- _WHAT YOU HAVE TO DO_
Exact copies of all records below are needed.

- _DATA PROVIDED_
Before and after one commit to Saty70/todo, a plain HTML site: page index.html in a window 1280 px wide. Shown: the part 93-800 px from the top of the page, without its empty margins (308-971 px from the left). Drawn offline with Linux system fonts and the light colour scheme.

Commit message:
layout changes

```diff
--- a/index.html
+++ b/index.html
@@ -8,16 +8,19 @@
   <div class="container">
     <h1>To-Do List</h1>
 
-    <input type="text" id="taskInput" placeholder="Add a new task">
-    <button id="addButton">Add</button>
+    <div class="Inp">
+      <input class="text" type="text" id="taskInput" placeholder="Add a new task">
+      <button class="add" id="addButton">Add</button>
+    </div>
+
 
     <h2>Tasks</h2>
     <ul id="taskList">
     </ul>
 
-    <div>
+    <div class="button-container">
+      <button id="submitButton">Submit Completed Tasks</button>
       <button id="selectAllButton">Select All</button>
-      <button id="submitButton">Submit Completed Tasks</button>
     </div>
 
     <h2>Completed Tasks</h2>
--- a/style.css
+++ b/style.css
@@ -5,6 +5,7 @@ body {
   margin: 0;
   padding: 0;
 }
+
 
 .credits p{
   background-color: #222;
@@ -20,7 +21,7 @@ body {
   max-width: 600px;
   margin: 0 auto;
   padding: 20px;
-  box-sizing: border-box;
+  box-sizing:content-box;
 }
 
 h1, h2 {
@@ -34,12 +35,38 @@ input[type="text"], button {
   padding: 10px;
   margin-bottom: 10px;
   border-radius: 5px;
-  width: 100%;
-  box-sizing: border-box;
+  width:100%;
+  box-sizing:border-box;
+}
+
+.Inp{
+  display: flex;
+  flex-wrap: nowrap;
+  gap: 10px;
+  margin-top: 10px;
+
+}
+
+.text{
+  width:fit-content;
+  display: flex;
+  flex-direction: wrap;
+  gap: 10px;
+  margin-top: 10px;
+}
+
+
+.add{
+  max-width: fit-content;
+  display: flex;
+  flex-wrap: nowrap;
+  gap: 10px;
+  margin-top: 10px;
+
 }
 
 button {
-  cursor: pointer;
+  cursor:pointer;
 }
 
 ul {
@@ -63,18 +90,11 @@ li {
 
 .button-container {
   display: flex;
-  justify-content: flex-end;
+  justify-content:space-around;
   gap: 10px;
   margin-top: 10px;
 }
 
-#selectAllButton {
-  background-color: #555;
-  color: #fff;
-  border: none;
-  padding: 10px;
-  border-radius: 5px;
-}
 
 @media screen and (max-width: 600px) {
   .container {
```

- _EXERCISE RESULT_
Before and after one commit to Saty70/todo, a plain HTML site: page index.html in a window 1280 px wide. Shown: the part 93-800 px from the top of the page, without its empty margins (308-971 px from the left). Drawn offline with Linux system fonts and the light colour scheme.

Commit message:
layout changes

```diff
--- a/index.html
+++ b/index.html
@@ -8,16 +8,19 @@
   <div class="container">
     <h1>To-Do List</h1>
 
-    <input type="text" id="taskInput" placeholder="Add a new task">
-    <button id="addButton">Add</button>
+    <div class="Inp">
+      <input class="text" type="text" id="taskInput" placeholder="Add a new task">
+      <button class="add" id="addButton">Add</button>
+    </div>
+
 
     <h2>Tasks</h2>
     <ul id="taskList">
     </ul>
 
-    <div>
+    <div class="button-container">
+      <button id="submitButton">Submit Completed Tasks</button>
       <button id="selectAllButton">Select All</button>
-      <button id="submitButton">Submit Completed Tasks</button>
     </div>
 
     <h2>Completed Tasks</h2>
--- a/style.css
+++ b/style.css
@@ -5,6 +5,7 @@ body {
   margin: 0;
   padding: 0;
 }
+
 
 .credits p{
   background-color: #222;
@@ -20,7 +21,7 @@ body {
   max-width: 600px;
   margin: 0 auto;
   padding: 20px;
-  box-sizing: border-box;
+  box-sizing:content-box;
 }
 
 h1, h2 {
@@ -34,12 +35,38 @@ input[type="text"], button {
   padding: 10px;
   margin-bottom: 10px;
   border-radius: 5px;
-  width: 100%;
-  box-sizing: border-box;
+  width:100%;
+  box-sizing:border-box;
+}
+
+.Inp{
+  display: flex;
+  flex-wrap: nowrap;
+  gap: 10px;
+  margin-top: 10px;
+
+}
+
+.text{
+  width:fit-content;
+  display: flex;
+  flex-direction: wrap;
+  gap: 10px;
+  margin-top: 10px;
+}
+
+
+.add{
+  max-width: fit-content;
+  display: flex;
+  flex-wrap: nowrap;
+  gap: 10px;
+  margin-top: 10px;
+
 }
 
 button {
-  cursor: pointer;
+  cursor:pointer;
 }
 
 ul {
@@ -63,18 +90,11 @@ li {
 
 .button-container {
   display: flex;
-  justify-content: flex-end;
+  justify-content:space-around;
   gap: 10px;
   margin-top: 10px;
 }
 
-#selectAllButton {
-  background-color: #555;
-  color: #fff;
-  border: none;
-  padding: 10px;
-  border-radius: 5px;
-}
 
 @media screen and (max-width: 600px) {
   .container {
```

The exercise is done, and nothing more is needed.